By John Nolan,
3:26 PM Saturday, December 31, 2011
DAYTON — Defense spending cuts that Washington is evaluating will put at risk the allocations for science and technology research and development that are key for Wright-Patterson Air Force Base and defense contractors that support it, observers said.
“When money gets tight, the future is always going to suffer,” said Loren Thompson, a defense industry analyst with the Lexington Institute. The $662 billion defense spending bill Congress approved in mid-December for the current fiscal year keeps science and technology funding essentially flat from the prior year, with a slight decline when adjusted for inflation, said Michael Gessel, a Washington-based vice president for the Dayton Defense Coalition.
The new defense authorization actually includes increases for advanced-materials research that is doled out primarily through Wright-Patterson, Gessel said.
Science and technology funding goes through the Air Force Research Laboratory, headquartered at Wright-Patterson, although some of that money is spent elsewhere. The base, with its 27,000 employees and a $5 billion annual economic impact, is an essential jobs engine for the Dayton region.
Among the regional defense contractors that have benefited from Air Force research and development funding is Defense Research Associates Inc. The Beavercreek company developed the “bat hook,” a device that U.S. troops could toss onto power lines in enemy territory to draw electricity for recharging portable batteries that power American military radios and other equipment.

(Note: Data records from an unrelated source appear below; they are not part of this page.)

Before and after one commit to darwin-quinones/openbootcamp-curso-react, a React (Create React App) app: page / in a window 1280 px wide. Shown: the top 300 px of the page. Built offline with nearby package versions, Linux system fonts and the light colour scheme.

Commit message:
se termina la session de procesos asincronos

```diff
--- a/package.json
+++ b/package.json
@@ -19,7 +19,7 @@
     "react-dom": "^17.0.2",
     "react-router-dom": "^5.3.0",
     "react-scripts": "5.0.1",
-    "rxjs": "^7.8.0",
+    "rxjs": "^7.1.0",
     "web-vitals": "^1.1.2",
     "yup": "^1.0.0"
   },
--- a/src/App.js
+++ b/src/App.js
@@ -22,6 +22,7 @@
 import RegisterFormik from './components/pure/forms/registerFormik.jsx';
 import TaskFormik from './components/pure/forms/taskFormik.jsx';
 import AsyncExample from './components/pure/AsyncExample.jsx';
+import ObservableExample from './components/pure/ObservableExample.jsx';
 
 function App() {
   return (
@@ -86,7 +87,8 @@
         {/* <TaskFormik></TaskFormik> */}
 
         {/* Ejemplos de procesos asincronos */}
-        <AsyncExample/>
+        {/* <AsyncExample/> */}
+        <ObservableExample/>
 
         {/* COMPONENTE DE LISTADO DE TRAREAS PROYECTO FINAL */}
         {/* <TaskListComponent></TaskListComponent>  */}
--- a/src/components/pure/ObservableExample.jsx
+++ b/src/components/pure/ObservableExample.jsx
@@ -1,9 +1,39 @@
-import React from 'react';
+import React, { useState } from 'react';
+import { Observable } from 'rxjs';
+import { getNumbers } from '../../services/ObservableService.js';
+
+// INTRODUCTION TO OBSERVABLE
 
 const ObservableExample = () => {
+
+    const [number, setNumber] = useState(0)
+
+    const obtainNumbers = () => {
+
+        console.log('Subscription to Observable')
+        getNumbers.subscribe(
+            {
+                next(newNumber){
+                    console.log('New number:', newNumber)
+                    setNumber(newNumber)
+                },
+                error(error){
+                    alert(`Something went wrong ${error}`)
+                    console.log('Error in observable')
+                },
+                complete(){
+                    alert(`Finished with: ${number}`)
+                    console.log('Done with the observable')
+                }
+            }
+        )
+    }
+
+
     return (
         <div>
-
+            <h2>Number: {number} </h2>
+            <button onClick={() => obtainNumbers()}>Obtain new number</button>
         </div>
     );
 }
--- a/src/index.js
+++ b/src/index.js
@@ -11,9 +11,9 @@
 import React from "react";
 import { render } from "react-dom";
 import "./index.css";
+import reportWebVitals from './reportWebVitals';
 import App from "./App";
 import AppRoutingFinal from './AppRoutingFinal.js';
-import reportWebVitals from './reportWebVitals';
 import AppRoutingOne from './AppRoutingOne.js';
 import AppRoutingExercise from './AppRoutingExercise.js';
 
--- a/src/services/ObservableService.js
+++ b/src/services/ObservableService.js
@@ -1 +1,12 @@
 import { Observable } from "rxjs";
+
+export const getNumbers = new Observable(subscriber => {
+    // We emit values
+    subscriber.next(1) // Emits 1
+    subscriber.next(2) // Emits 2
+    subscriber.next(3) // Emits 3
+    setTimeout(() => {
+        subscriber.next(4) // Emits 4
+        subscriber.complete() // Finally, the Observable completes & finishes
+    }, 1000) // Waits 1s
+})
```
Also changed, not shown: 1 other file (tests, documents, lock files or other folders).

Funding for science and technology, and especially for procurement of new weapons, could see cuts in future years as Washington makes tough choices to slice hundreds of billions in defense spending, industry watchers said.
Research and development spending is virtually guaranteed to see some reductions, after RD spending had gone up in recent years, said Richard Aboulafia, a defense analyst with Teal Group Corp.
“There are going to be shifting priorities,” Gessel said. “It is future years where there is the greatest worry.”
The coalition, whose focus is supporting Wright-Patterson and its missions, will be reminding Congress and others in Washington of the key missions housed at the base, Gessel said.
Those include the Air Force Research Laboratory; Aeronautical Systems Center, which manages an array of weapons and aircraft programs; Air Force Institute of technology, provider of post-graduate training to Air Force and other Defense Department entities; and National Air and Space Intelligence Center, which reports to senior military and U.S. government officials on aerospace attack capabilities of adversary nations.
Jeff Hoagland, president and chief executive officer of the Dayton Development Coalition, is encouraging community leaders to join with the coalition in promoting Wright-Patterson and its role in the nation’s defense structure.
The Obama administration has already directed the Pentagon to cut about $500 billion from projected spending during the next decade. The failure of a bipartisan congressional committee in November to agree on additional reductions of federal spending has triggered a requirement for far steeper cuts in defense spending, unless Congress reverses that law.
That would prompt cuts of nearly $100 billion a year to the defense budget, starting in 2013, Thompson said.
In that scenario, the RD budget could see reductions of nearly 20 percent in a year, despite Pentagon efforts to protect development of future warfighting technologies, he said.
The president has the option, if the steeper cuts to defense do take place, to exempt military pay and benefits. If that exemption is granted, weapons programs and research could bear a bigger share of spending reductions, Thompson said.
In an effort ordered by former Defense Secretary Robert Gates, the Defense Department has been enlarging its work force for acquisition offices in an attempt to increase government control over its procurement costs. But Congress has directed a reassessment of that work force expansion in light of the coming spending cuts. Any significant changes in policy would likely affect the Aeronautical Systems Center.
Deborah Gross, an advocate for the Dayton region’s defense contracting companies, worries about what that would mean for U.S. security, as well as upcoming generations that the United States is trying to motivate for science, technology, engineering and mathematics education.
“I think it’s a huge concern, with the threats in the world today, to make sure that we stay out in front of those threats,” said Gross, executive director of DaytonDefense and owner of DGross Consulting, a Beavercreek business development adviser to defense contractors. “It’s critically important that we keep the focus on research, moving forward.”